What do you dislike about the art world?
What I dislike is the fact that some galleries are not willing or ready to invest on emerging artists. Some wait till the fruits are ripe and ready to be eaten, then they come in and eat what others have worked on. I think what is lacking today is sponsorship. The capacity to accompany an artist from the start so that while eating the fruits, the joy will be greater.
What do you dislike about your work?
Dislike may be a word too much for me in describing an aspect of my work, but nevertheless the process of creating sometimes tends to make me impatient at a certain point. Not because I am tired of painting, but simply because I want to see it hanged on a wall.
What do you like about your work?
What I like about my works is the capacity to make one laugh or cry. But it’s the joy and smile that I have always wanted to communicate and see in my recent paintings.
Should art be funded?
Yes I think art should be funded.
What role does arts funding have?
I come from a society where many artists are in need of support especially the need of fine art materials which are not locally manufactured. It’s not easy as a young artist in certain parts of the world, but with a little help, many will be able to express themselves freely and concentrate more on creativity than the worries and challenges of life.
What is your dream project?
My dream project since I passed through the art training center in 2009 (Academie Music’art Eutherpe in Cameroon) was to own one too.
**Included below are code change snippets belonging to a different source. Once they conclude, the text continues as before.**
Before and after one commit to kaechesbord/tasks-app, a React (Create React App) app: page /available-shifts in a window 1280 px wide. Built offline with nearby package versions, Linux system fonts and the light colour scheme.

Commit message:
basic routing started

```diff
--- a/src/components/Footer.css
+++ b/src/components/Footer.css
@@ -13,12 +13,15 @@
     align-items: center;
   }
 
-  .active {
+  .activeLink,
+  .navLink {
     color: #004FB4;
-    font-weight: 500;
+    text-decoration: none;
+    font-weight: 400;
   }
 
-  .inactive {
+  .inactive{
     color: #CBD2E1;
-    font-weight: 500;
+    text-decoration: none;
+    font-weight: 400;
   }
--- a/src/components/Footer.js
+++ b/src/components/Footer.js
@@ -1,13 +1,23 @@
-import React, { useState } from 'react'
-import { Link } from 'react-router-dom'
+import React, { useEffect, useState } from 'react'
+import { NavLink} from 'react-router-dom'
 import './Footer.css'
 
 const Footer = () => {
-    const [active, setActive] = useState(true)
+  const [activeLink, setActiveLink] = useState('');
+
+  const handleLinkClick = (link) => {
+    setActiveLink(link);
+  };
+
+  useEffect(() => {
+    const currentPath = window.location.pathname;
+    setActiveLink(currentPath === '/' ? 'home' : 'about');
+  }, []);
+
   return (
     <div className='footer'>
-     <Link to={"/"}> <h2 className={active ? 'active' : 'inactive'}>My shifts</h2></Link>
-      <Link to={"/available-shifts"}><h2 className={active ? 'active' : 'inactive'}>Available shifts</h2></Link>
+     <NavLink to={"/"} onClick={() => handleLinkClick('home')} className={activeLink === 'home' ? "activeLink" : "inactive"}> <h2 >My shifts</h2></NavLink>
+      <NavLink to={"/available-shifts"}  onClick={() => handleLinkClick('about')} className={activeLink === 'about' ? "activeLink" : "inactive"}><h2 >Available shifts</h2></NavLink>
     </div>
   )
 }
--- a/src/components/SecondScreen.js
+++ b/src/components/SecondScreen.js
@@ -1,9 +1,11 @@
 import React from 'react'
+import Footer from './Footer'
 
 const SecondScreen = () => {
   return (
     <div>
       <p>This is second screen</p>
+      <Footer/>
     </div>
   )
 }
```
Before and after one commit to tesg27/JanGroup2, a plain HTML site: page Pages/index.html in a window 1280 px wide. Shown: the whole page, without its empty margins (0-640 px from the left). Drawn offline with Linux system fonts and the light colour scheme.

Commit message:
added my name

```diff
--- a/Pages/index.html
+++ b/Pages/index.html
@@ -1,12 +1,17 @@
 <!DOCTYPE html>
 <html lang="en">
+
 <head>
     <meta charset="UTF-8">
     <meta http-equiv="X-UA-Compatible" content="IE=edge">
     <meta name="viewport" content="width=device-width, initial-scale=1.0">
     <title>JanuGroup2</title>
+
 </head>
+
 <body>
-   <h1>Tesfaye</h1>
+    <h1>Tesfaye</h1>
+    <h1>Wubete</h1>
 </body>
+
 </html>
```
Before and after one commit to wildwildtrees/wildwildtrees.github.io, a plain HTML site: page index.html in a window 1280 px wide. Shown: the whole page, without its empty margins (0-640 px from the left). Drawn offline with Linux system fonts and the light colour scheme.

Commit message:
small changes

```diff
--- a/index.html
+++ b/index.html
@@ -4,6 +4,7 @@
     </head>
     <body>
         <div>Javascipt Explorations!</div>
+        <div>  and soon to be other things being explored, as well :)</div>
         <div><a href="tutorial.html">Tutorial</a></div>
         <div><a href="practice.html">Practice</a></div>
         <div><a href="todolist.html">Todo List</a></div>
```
An art center where children could be initiated into art and follow them up as I witness here in Europe.
Name three artists you’d like to be compared to.
I will like to be compared with the young artist Chefor of 2003 – 2006, Ryanpeas of 2006 – 2010 and Aziseh of 2020 – 2021. (all 3 versions of me in different periods of my artistic career )
Favourite or most inspirational place ?
No other place like Cameroon. There is this famous saying about Cameroon that makes it a unique country in the world. If they describe Cameroon to you and you understand it, that means it was not well explained.
What’s the best piece of advice you’ve been given?
The reward for hard work is more of hard work
Professionally, what’s your goal?
My goal is to use my art so as to spread love in the world. The world for me is a small village so it’s possible to love one another and that’s what I promote through my art.
My future plan is to get a gallery representation in each continent. Isn’t it beautiful ?